[Image comparison data]
++++++++++++++++++++
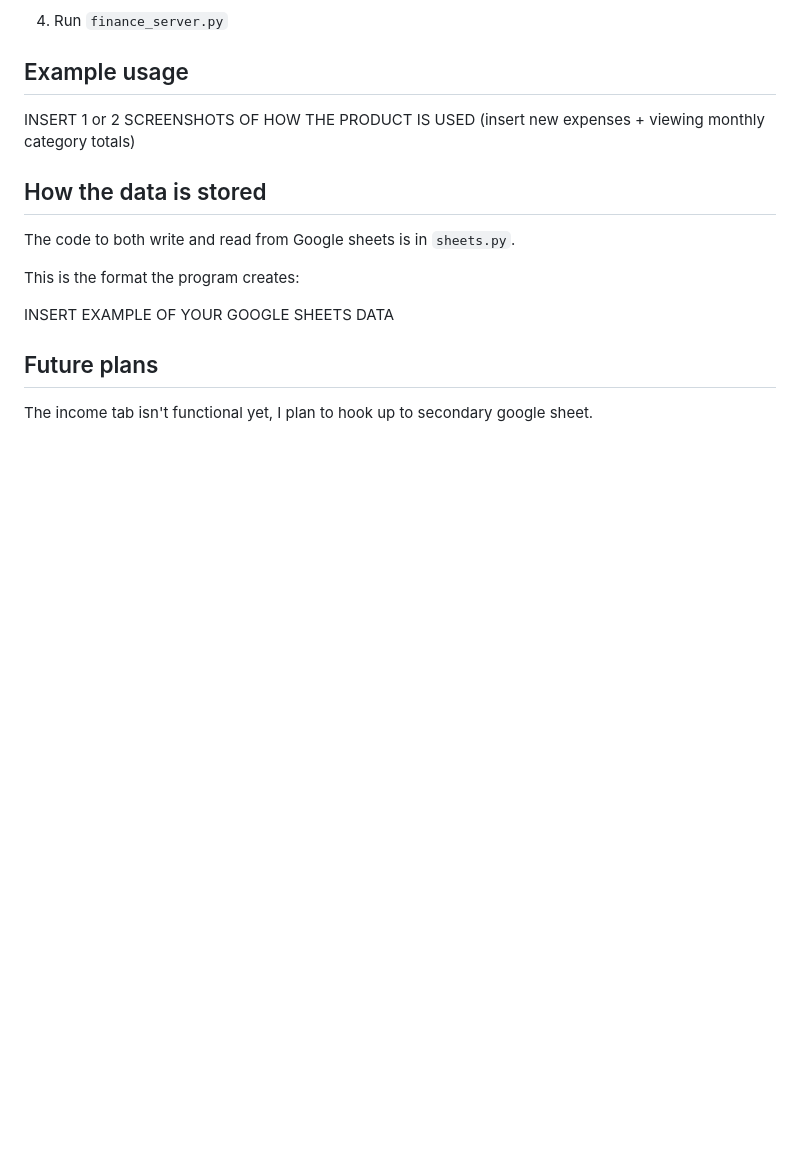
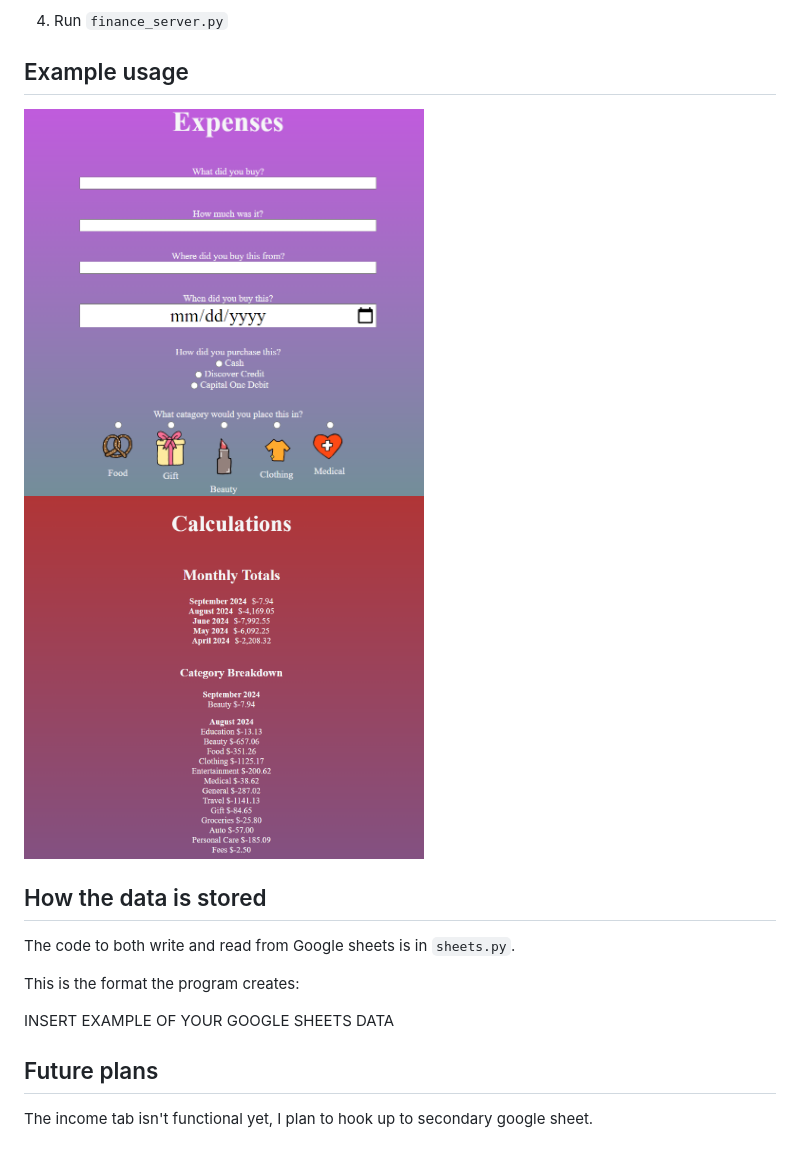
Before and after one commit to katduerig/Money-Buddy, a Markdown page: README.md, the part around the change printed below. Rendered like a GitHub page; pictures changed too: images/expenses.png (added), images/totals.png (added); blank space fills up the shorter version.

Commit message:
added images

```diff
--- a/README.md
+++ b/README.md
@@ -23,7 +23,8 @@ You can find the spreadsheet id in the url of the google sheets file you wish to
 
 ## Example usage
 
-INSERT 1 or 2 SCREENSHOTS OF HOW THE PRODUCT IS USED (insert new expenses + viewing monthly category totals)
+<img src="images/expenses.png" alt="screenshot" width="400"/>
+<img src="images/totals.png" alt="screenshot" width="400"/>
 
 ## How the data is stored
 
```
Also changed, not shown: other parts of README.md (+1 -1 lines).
++++++++++++++++++++
**Task**
What is needed is an exact reproduction of the data, pictures excluded.

**Exercise output**
Before and after one commit to katduerig/Money-Buddy, a Markdown page: README.md, the part around the change printed below. Rendered like a GitHub page; pictures changed too: images/expenses.png (added), images/totals.png (added); blank space fills up the shorter version.

Commit message:
added images

```diff
--- a/README.md
+++ b/README.md
@@ -23,7 +23,8 @@ You can find the spreadsheet id in the url of the google sheets file you wish to
 
 ## Example usage
 
-INSERT 1 or 2 SCREENSHOTS OF HOW THE PRODUCT IS USED (insert new expenses + viewing monthly category totals)
+<img src="images/expenses.png" alt="screenshot" width="400"/>
+<img src="images/totals.png" alt="screenshot" width="400"/>
 
 ## How the data is stored
 
```
Also changed, not shown: other parts of README.md (+1 -1 lines).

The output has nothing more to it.